*What this task involves*
The response must reproduce exactly every line of the material below holding the word "string".
++++ Listed records ++++
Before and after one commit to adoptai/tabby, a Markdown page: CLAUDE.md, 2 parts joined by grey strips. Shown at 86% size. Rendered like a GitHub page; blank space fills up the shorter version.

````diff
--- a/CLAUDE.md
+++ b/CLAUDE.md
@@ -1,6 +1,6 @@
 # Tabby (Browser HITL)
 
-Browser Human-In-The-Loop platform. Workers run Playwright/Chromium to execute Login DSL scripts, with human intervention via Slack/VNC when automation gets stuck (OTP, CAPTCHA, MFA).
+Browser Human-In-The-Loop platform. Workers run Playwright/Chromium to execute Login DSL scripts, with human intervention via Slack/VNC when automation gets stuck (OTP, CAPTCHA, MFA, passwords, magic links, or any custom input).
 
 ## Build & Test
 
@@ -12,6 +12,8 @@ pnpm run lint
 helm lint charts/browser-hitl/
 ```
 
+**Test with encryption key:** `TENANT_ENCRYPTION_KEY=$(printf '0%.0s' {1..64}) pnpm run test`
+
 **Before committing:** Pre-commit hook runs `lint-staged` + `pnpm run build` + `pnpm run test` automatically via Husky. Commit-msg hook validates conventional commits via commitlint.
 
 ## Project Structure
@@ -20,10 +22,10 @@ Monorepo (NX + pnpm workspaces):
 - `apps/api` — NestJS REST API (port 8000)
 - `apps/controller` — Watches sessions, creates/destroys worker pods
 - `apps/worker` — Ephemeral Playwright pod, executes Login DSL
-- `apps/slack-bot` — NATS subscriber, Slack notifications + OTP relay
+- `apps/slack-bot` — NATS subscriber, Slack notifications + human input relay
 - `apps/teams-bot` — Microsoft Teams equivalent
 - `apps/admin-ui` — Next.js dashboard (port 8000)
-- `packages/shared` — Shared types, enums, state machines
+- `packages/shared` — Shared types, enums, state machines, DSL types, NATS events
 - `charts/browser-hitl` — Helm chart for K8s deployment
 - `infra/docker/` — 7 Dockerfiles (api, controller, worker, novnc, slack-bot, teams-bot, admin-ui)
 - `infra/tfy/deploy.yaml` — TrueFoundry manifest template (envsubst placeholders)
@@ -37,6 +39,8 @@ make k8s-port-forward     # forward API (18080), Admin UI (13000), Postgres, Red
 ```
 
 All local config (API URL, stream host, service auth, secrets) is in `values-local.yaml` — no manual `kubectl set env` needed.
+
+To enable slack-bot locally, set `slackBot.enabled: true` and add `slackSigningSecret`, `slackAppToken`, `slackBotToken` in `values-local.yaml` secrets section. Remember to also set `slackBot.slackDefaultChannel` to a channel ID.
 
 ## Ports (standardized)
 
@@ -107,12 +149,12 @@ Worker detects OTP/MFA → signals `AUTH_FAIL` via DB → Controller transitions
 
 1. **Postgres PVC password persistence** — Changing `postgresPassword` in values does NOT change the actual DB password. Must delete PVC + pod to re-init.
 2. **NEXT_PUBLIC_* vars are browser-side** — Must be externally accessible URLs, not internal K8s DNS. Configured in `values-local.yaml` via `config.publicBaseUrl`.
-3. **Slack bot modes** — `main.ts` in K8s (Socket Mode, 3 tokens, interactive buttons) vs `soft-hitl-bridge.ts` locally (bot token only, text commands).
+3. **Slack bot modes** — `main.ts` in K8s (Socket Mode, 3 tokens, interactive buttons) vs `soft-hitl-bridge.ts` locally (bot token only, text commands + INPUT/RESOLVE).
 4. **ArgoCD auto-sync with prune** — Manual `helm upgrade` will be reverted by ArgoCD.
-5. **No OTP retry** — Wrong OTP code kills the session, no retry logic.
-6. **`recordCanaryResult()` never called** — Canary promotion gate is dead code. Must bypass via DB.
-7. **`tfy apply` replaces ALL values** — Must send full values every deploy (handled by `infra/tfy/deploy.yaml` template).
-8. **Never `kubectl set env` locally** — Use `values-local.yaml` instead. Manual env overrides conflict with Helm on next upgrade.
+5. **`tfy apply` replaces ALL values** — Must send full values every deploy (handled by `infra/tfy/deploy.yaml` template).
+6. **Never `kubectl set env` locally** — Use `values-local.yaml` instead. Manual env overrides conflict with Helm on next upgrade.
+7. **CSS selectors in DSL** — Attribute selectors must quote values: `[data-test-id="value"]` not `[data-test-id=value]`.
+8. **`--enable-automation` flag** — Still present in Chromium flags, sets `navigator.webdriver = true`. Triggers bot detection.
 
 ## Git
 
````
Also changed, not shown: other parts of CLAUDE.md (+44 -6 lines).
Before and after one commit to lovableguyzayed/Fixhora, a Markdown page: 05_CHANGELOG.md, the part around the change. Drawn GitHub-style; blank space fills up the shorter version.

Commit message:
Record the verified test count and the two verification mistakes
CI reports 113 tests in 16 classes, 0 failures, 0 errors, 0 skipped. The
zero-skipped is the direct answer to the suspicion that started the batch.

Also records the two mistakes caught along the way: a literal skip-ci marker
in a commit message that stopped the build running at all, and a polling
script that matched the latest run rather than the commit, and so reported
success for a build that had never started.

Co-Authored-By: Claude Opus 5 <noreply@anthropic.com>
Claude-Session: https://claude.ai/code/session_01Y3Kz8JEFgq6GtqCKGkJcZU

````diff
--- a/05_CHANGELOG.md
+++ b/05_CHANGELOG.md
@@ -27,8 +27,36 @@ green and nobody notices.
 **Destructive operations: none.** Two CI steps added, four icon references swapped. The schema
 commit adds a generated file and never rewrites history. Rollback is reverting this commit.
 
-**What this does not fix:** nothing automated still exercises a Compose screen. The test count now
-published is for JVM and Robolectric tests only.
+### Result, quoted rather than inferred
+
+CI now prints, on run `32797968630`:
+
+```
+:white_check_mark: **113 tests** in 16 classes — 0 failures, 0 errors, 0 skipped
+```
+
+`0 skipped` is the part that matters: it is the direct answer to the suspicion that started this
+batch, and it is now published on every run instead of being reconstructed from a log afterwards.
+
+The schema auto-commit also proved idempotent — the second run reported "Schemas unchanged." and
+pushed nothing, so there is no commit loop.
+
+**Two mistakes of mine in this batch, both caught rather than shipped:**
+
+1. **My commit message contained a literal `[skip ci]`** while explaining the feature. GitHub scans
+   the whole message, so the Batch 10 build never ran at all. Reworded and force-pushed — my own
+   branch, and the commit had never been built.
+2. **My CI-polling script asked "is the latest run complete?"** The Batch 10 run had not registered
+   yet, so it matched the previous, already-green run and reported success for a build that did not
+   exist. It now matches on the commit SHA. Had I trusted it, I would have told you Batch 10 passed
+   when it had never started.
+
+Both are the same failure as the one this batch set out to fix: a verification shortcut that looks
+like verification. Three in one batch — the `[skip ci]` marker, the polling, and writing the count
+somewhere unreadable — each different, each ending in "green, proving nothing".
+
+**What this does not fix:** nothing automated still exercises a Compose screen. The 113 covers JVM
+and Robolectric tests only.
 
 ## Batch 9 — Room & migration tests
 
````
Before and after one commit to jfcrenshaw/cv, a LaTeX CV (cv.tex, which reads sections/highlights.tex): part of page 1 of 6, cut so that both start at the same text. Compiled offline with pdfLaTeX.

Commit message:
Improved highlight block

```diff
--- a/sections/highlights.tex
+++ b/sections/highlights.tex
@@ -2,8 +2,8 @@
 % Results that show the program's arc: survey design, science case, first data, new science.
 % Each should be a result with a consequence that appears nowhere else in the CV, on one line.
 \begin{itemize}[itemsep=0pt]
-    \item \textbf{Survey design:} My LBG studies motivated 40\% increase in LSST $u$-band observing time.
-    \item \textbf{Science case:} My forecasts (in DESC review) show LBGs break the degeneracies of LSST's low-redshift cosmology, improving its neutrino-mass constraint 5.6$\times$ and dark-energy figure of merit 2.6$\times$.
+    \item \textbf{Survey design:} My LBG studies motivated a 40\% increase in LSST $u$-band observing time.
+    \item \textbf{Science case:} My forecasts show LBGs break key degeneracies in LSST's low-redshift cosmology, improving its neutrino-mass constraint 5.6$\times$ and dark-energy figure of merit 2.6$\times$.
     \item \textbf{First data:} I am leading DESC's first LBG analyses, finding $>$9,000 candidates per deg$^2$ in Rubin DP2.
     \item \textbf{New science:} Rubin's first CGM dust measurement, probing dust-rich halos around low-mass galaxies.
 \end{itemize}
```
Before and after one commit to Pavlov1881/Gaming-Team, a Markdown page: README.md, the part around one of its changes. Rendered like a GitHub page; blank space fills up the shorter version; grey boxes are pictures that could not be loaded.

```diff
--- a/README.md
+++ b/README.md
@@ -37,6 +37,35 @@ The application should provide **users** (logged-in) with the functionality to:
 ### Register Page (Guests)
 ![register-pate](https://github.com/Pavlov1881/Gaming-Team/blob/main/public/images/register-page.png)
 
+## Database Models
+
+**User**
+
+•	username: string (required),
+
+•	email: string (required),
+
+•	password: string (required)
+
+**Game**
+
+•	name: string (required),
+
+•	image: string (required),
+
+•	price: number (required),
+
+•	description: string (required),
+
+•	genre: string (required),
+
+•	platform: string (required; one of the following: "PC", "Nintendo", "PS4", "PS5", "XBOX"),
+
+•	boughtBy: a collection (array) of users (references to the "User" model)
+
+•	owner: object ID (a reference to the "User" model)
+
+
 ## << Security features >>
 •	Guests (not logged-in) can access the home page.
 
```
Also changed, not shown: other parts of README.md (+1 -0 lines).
++++
*Exercise answer*
+•	username: string (required),
+•	email: string (required),
+•	password: string (required)
+•	name: string (required),
+•	image: string (required),
+•	description: string (required),
+•	genre: string (required),
+•	platform: string (required; one of the following: "PC", "Nintendo", "PS4", "PS5", "XBOX"),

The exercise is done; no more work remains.